- Goal of the exercise
As you look over the data below, please find each line where the word "subgraph" appears, then copy it.

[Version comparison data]
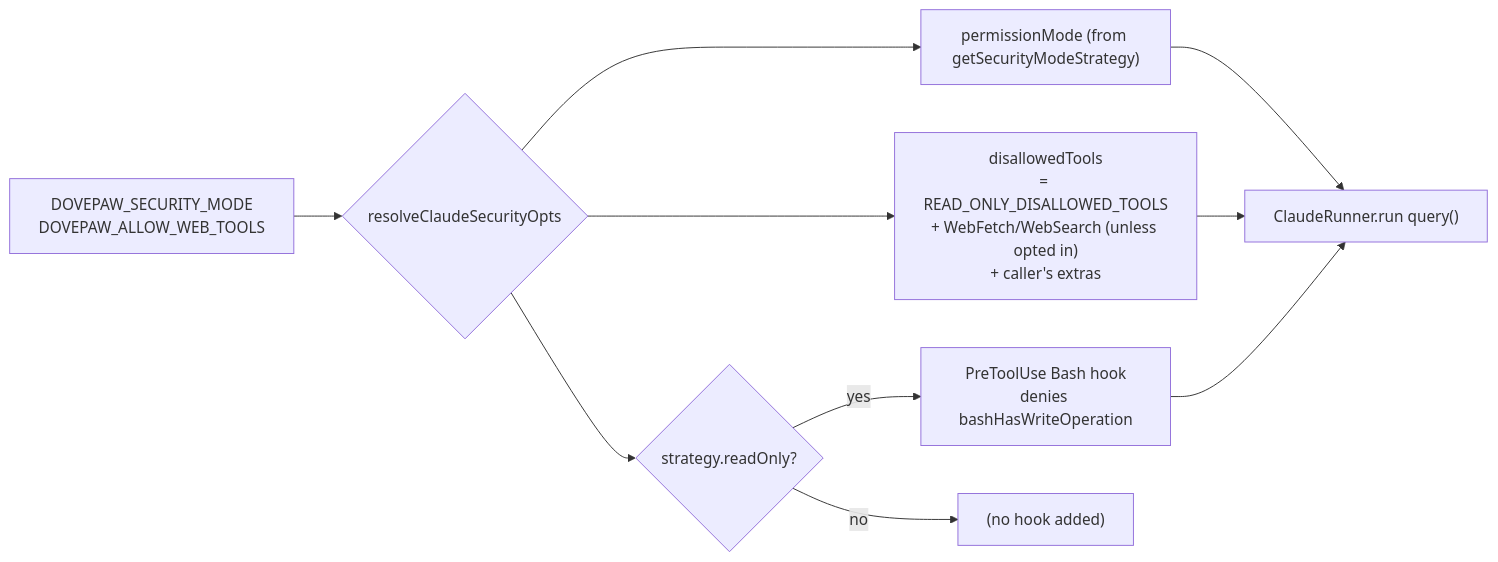
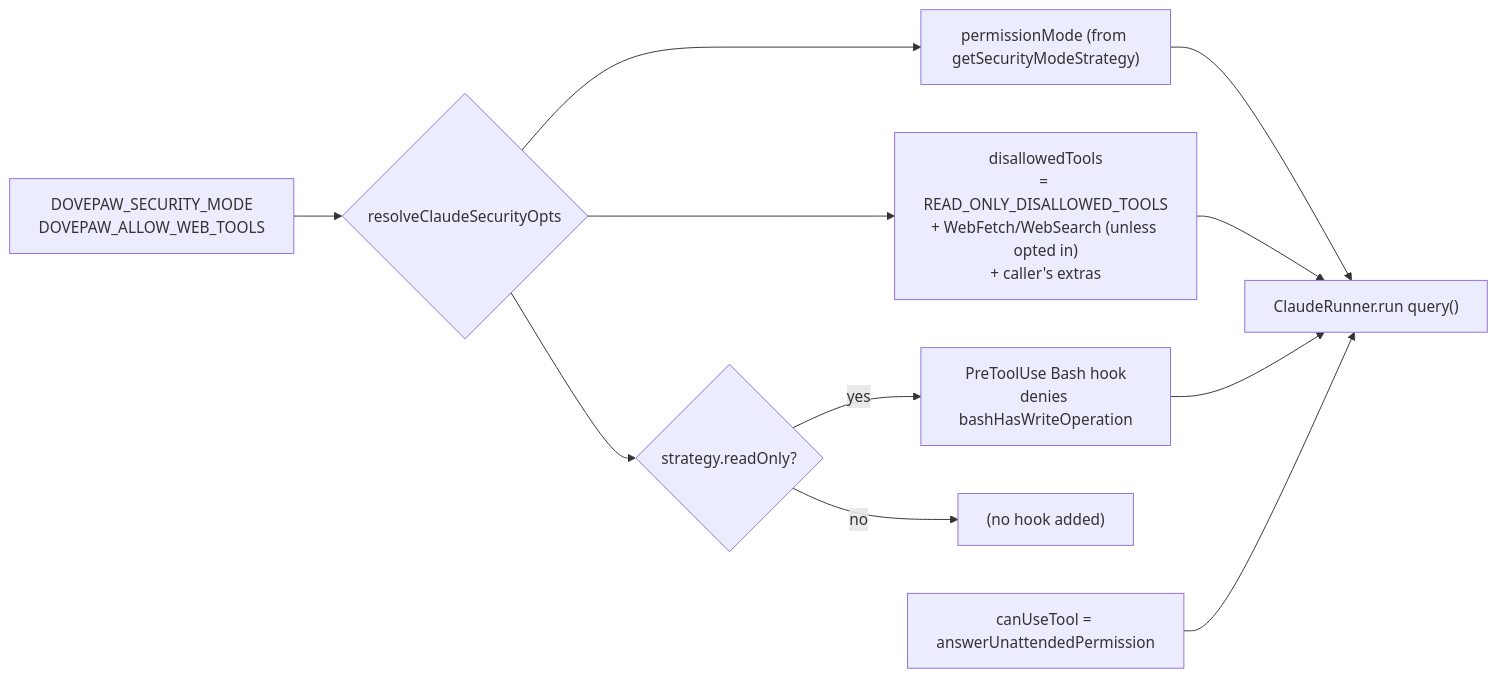
The seventh of 7 diagrams in docs/specs/02-security-guardrails.md (PixelPaw-Labs/DovePaw), drawn with Mermaid before and after one commit. The commit also changed other lines of this file and 3 other files, not shown here.

First line of the commit message:
feat(agent-sdk): Behavioural: Answer add-on approval asks in unattended agent runs

````diff
--- a/docs/specs/02-security-guardrails.md
+++ b/docs/specs/02-security-guardrails.md
@@ -167,11 +167,12 @@
 ```mermaid
 flowchart LR
   env["DOVEPAW_SECURITY_MODE<br/>DOVEPAW_ALLOW_WEB_TOOLS"]
   env --> rs{"resolveClaudeSecurityOpts"}
   rs --> pm["permissionMode (from getSecurityModeStrategy)"]
   rs --> dt["disallowedTools<br/>= READ_ONLY_DISALLOWED_TOOLS<br/>+ WebFetch/WebSearch (unless opted in)<br/>+ caller's extras"]
   rs --> hk{"strategy.readOnly?"}
   hk -- yes --> bh["PreToolUse Bash hook<br/>denies bashHasWriteOperation"]
   hk -- no --> none["(no hook added)"]
-  pm & dt & bh --> claude["ClaudeRunner.run query()"]
+  cut["canUseTool = answerUnattendedPermission"]
+  pm & dt & bh & cut --> claude["ClaudeRunner.run query()"]
 ```
````
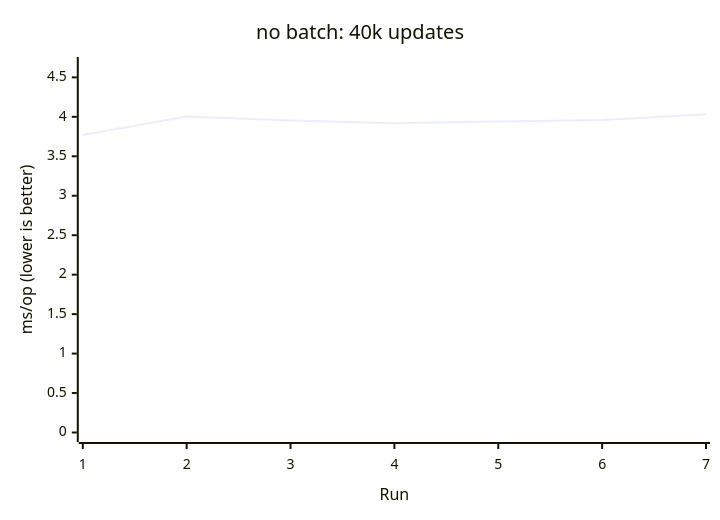
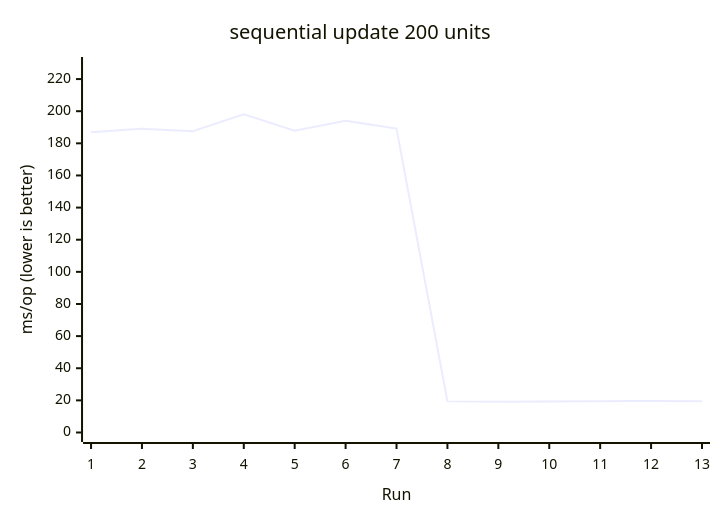
One commit to AIluffy/io changed diagram 11 of 17 in apps/docs/src/content/docs/en/guides/benchmark.mdx. Above: the diagram before and after it, drawn with Mermaid. The commit also changed other lines of this file and 11 other files, not shown here.

````diff
--- a/apps/docs/src/content/docs/en/guides/benchmark.mdx
+++ b/apps/docs/src/content/docs/en/guides/benchmark.mdx
@@ -238,7 +325,7 @@
 ```mermaid
 xychart-beta
-  title "no batch: 40k updates"
-  x-axis "Run" [1, 2, 3, 4, 5, 6, 7]
-  y-axis "ms/op (lower is better)" 0 --> 4.6377
-  line [3.7705, 4.0045, 3.9537, 3.919, 3.9399, 3.9601, 4.0328]
+  title "sequential update 200 units"
+  x-axis "Run" [1, 2, 3, 4, 5, 6, 7, 8, 9, 10, 11, 12, 13]
+  y-axis "ms/op (lower is better)" 0 --> 227.822
+  line [186.9116, 189.1437, 187.5276, 198.1061, 187.8507, 193.992, 189.2093, 19.3745, 19.157, 19.247, 19.5097, 19.665, 19.4525]
 ```
````
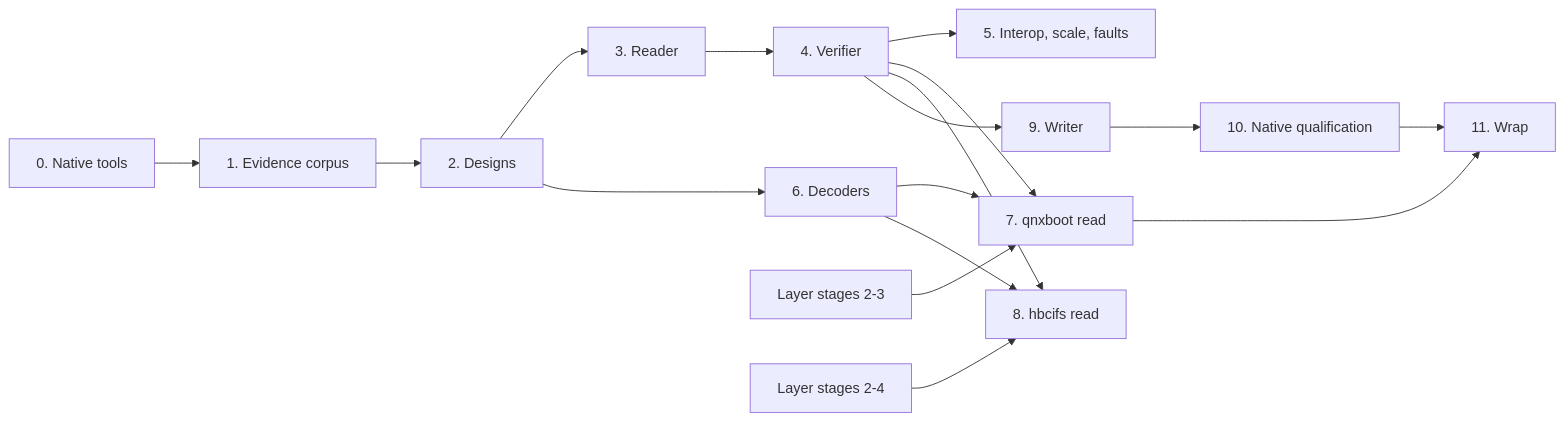
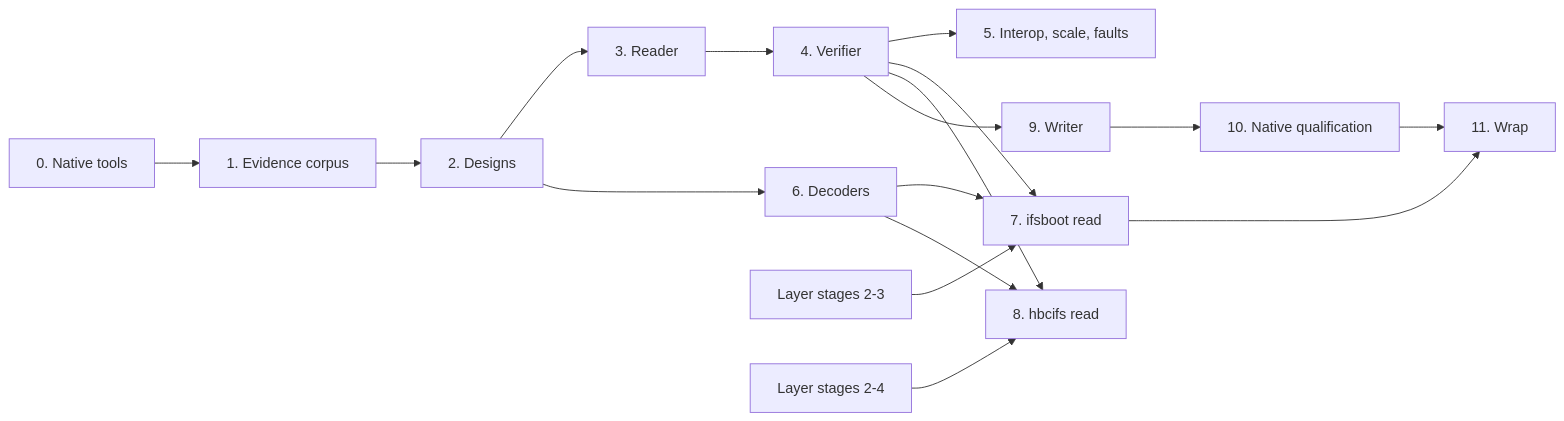
One commit to stass/fsimg changed the diagram in docs/ifs-plan.md. Above: the diagram before and after it, drawn with Mermaid. The commit also changed other lines of this file and 37 other files, not shown here.

````diff
--- a/docs/ifs-plan.md
+++ b/docs/ifs-plan.md
@@ -907,19 +908,19 @@
 ```mermaid
 flowchart LR
     S0[0. Native tools] --> S1[1. Evidence corpus]
     S1 --> S2[2. Designs]
     S2 --> S3[3. Reader]
     S3 --> S4[4. Verifier]
     S4 --> S5[5. Interop, scale, faults]
     S2 --> S6[6. Decoders]
-    S4 --> S7[7. qnxboot read]
+    S4 --> S7[7. ifsboot read]
     S6 --> S7
     L23[Layer stages 2-3] --> S7
     S4 --> S8[8. hbcifs read]
     S6 --> S8
     L24[Layer stages 2-4] --> S8
     S4 --> S9[9. Writer]
     S9 --> S10[10. Native qualification]
     S7 --> S11[11. Wrap]
     S10 --> S11
 ```
````
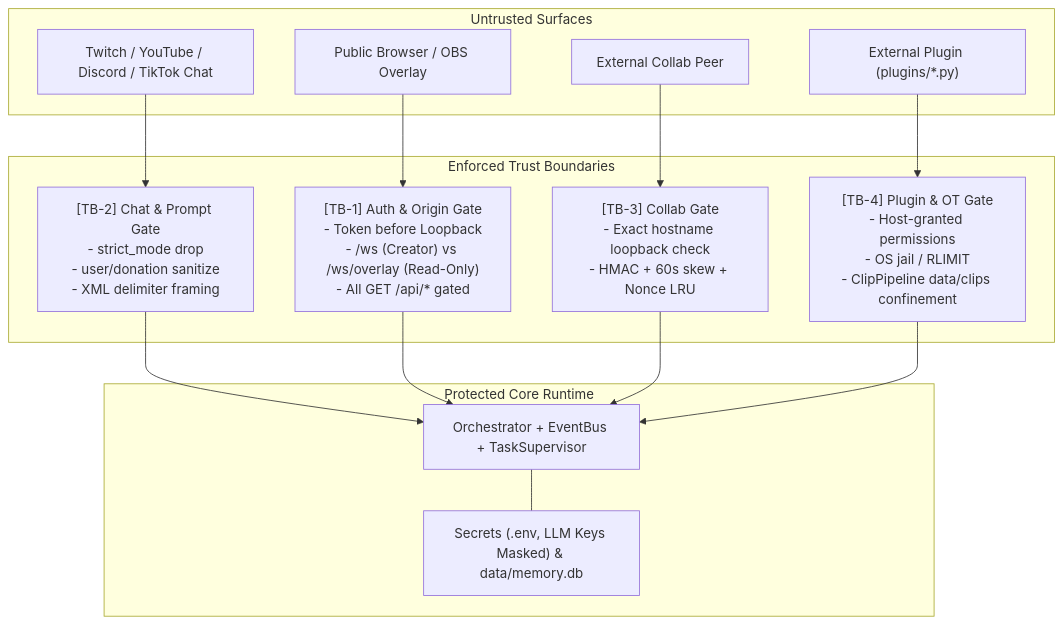
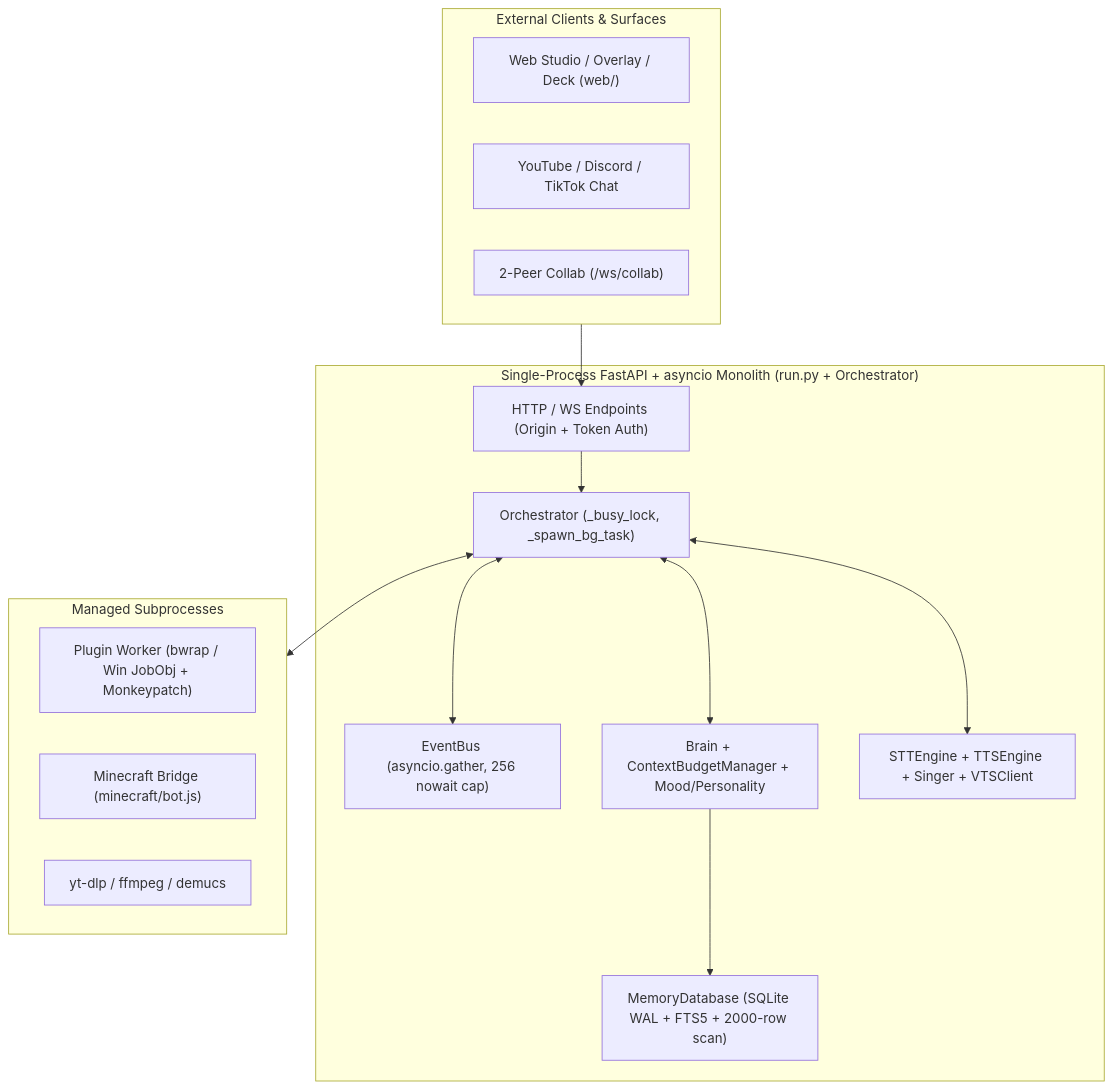
Before and after one commit to EvanHaaaaa/MaybeAI: the first of 10 diagrams in strategy/FUTURE_STATE_ARCHITECTURE.md, drawn with Mermaid. The commit also changed other lines of this file and 37 other files, not shown here.

````diff
--- a/strategy/FUTURE_STATE_ARCHITECTURE.md
+++ b/strategy/FUTURE_STATE_ARCHITECTURE.md
@@ -33,27 +50,26 @@
 ```mermaid
-flowchart TD
-    subgraph Untrusted["Untrusted Surfaces"]
-        Chat["Twitch / YouTube / Discord / TikTok Chat"]
-        PubWS["Public Browser / OBS Overlay"]
-        CollabPeer["External Collab Peer"]
-        ExtPlugin["External Plugin (plugins/*.py)"]
+flowchart TB
+    subgraph Clients["External Clients & Surfaces"]
+        Web["Web Studio / Overlay / Deck (web/)"]
+        Chat["YouTube / Discord / TikTok Chat"]
+        Peer["2-Peer Collab (/ws/collab)"]
     end
-
-    subgraph TB["Enforced Trust Boundaries"]
-        TB1["[TB-1] Auth & Origin Gate\n- Token before Loopback\n- /ws (Creator) vs /ws/overlay (Read-Only)\n- All GET /api/* gated"]
-        TB2["[TB-2] Chat & Prompt Gate\n- strict_mode drop\n- user/donation sanitize\n- XML delimiter framing"]
-        TB3["[TB-3] Collab Gate\n- Exact hostname loopback check\n- HMAC + 60s skew + Nonce LRU"]
-        TB4["[TB-4] Plugin & OT Gate\n- Host-granted permissions\n- OS jail / RLIMIT\n- ClipPipeline data/clips confinement"]
+    subgraph Monolith["Single-Process FastAPI + asyncio Monolith (run.py + Orchestrator)"]
+        WS["HTTP / WS Endpoints (Origin + Token Auth)"]
+        Bus["EventBus (asyncio.gather, 256 nowait cap)"]
+        Orch["Orchestrator (_busy_lock, _spawn_bg_task)"]
+        Cog["Brain + ContextBudgetManager + Mood/Personality"]
+        Mem["MemoryDatabase (SQLite WAL + FTS5 + 2000-row scan)"]
+        Audio["STTEngine + TTSEngine + Singer + VTSClient"]
     end
-
-    subgraph Core["Protected Core Runtime"]
-        Orch["Orchestrator + EventBus + TaskSupervisor"]
-        Vault["Secrets (.env, LLM Keys Masked) & data/memory.db"]
+    subgraph Subprocs["Managed Subprocesses"]
+        Plug["Plugin Worker (bwrap / Win JobObj + Monkeypatch)"]
+        MC["Minecraft Bridge (minecraft/bot.js)"]
+        Media["yt-dlp / ffmpeg / demucs"]
     end
-
-    Chat --> TB2 --> Orch
-    PubWS --> TB1 --> Orch
-    CollabPeer --> TB3 --> Orch
-    ExtPlugin --> TB4 --> Orch
-    Orch --- Vault
+    Clients --> WS --> Orch
+    Orch <--> Bus
+    Orch <--> Cog --> Mem
+    Orch <--> Audio
+    Orch <--> Subprocs
 ```
````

- Output for this exercise
-    subgraph Untrusted["Untrusted Surfaces"]
+    subgraph Clients["External Clients & Surfaces"]
-    subgraph TB["Enforced Trust Boundaries"]
+    subgraph Monolith["Single-Process FastAPI + asyncio Monolith (run.py + Orchestrator)"]
-    subgraph Core["Protected Core Runtime"]
+    subgraph Subprocs["Managed Subprocesses"]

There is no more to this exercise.